Stored dataset items
□ □ □

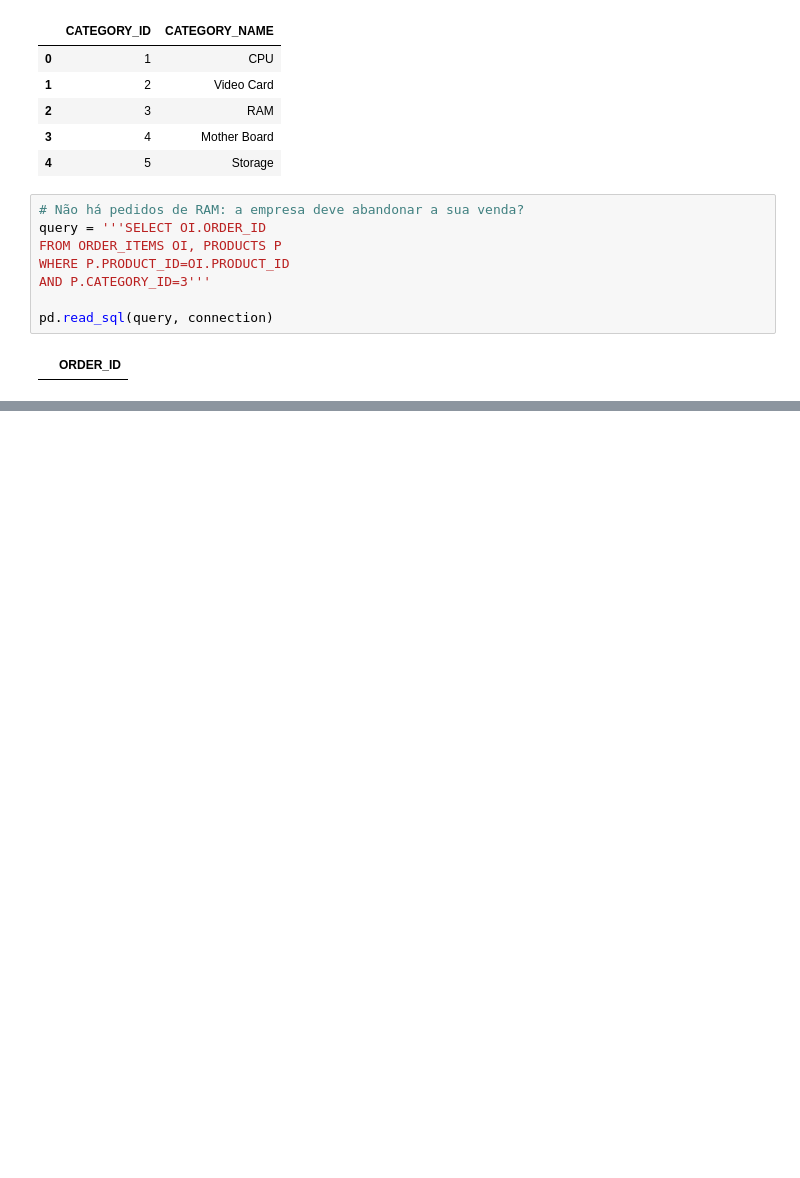
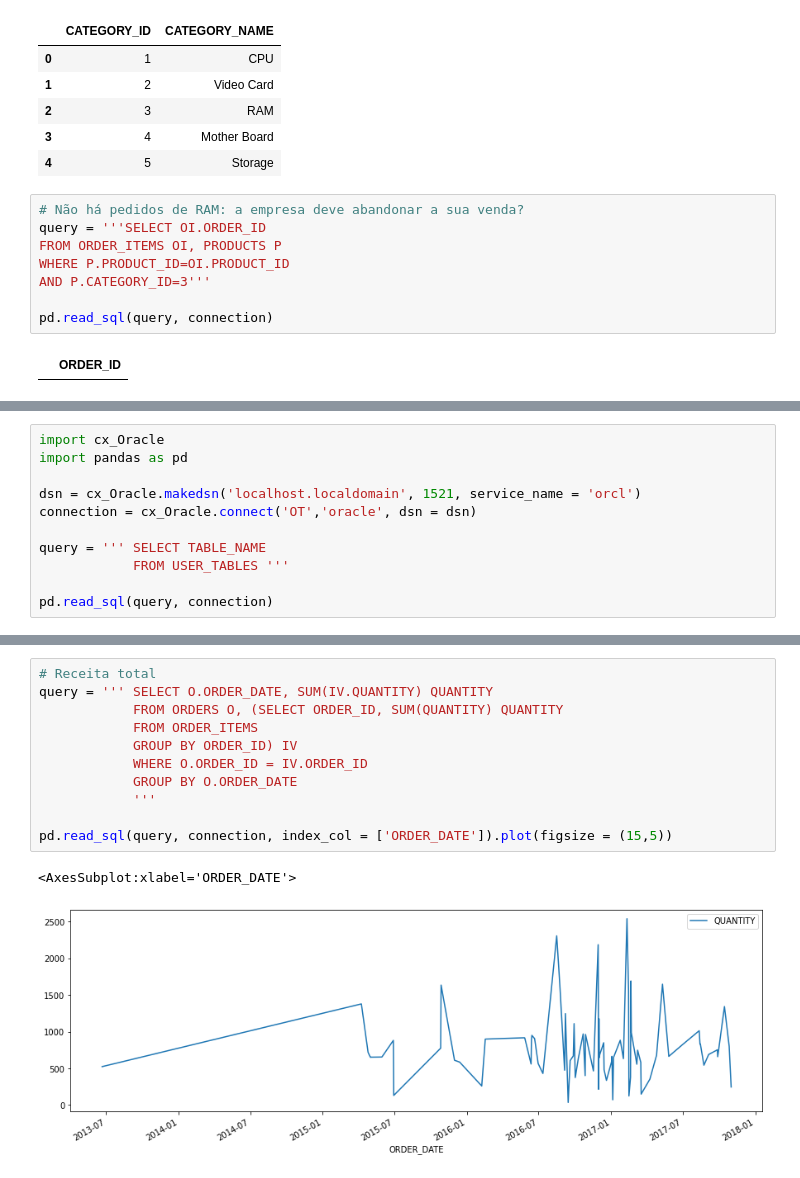
Before and after one commit to felipesveiga/Oracle-1, a Jupyter notebook: oracle.ipynb, the cells around one changed output, grey strips where cells are left out. Saved outputs shown, nothing was run; the diff lists cells and outputs as text; blank space fills up the shorter version.

```diff
--- a/oracle.ipynb
+++ b/oracle.ipynb
@@ -260,0 +564,11 @@ pd.read_sql(query, connection)
+# %%
+import cx_Oracle
+import pandas as pd
+
+dsn = cx_Oracle.makedsn('localhost.localdomain', 1521, service_name = 'orcl')
+connection = cx_Oracle.connect('OT','oracle', dsn = dsn)
+
+query = ''' SELECT TABLE_NAME
+            FROM USER_TABLES '''
+
+pd.read_sql(query, connection)
@@ -260,0 +608,14 @@ pd.read_sql(query, connection)
+# %%
+# Receita total
+query = ''' SELECT O.ORDER_DATE, SUM(IV.QUANTITY) QUANTITY
+            FROM ORDERS O, (SELECT ORDER_ID, SUM(QUANTITY) QUANTITY
+            FROM ORDER_ITEMS
+            GROUP BY ORDER_ID) IV
+            WHERE O.ORDER_ID = IV.ORDER_ID
+            GROUP BY O.ORDER_DATE
+            '''
+
+pd.read_sql(query, connection, index_col = ['ORDER_DATE']).plot(figsize = (15,5))
+# %% [output]
+<AxesSubplot:xlabel='ORDER_DATE'>
+[figure, added]
```
Also changed, not shown: parts of 35 cells of this notebook, 3 other files.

□ □ □

__Activity__.
Please copy every entry exactly, without the pictures.

__Task answer__.
Before and after one commit to felipesveiga/Oracle-1, a Jupyter notebook: oracle.ipynb, the cells around one changed output, grey strips where cells are left out. Saved outputs shown, nothing was run; the diff lists cells and outputs as text; blank space fills up the shorter version.

```diff
--- a/oracle.ipynb
+++ b/oracle.ipynb
@@ -260,0 +564,11 @@ pd.read_sql(query, connection)
+# %%
+import cx_Oracle
+import pandas as pd
+
+dsn = cx_Oracle.makedsn('localhost.localdomain', 1521, service_name = 'orcl')
+connection = cx_Oracle.connect('OT','oracle', dsn = dsn)
+
+query = ''' SELECT TABLE_NAME
+            FROM USER_TABLES '''
+
+pd.read_sql(query, connection)
@@ -260,0 +608,14 @@ pd.read_sql(query, connection)
+# %%
+# Receita total
+query = ''' SELECT O.ORDER_DATE, SUM(IV.QUANTITY) QUANTITY
+            FROM ORDERS O, (SELECT ORDER_ID, SUM(QUANTITY) QUANTITY
+            FROM ORDER_ITEMS
+            GROUP BY ORDER_ID) IV
+            WHERE O.ORDER_ID = IV.ORDER_ID
+            GROUP BY O.ORDER_DATE
+            '''
+
+pd.read_sql(query, connection, index_col = ['ORDER_DATE']).plot(figsize = (15,5))
+# %% [output]
+<AxesSubplot:xlabel='ORDER_DATE'>
+[figure, added]
```
Also changed, not shown: parts of 35 cells of this notebook, 3 other files.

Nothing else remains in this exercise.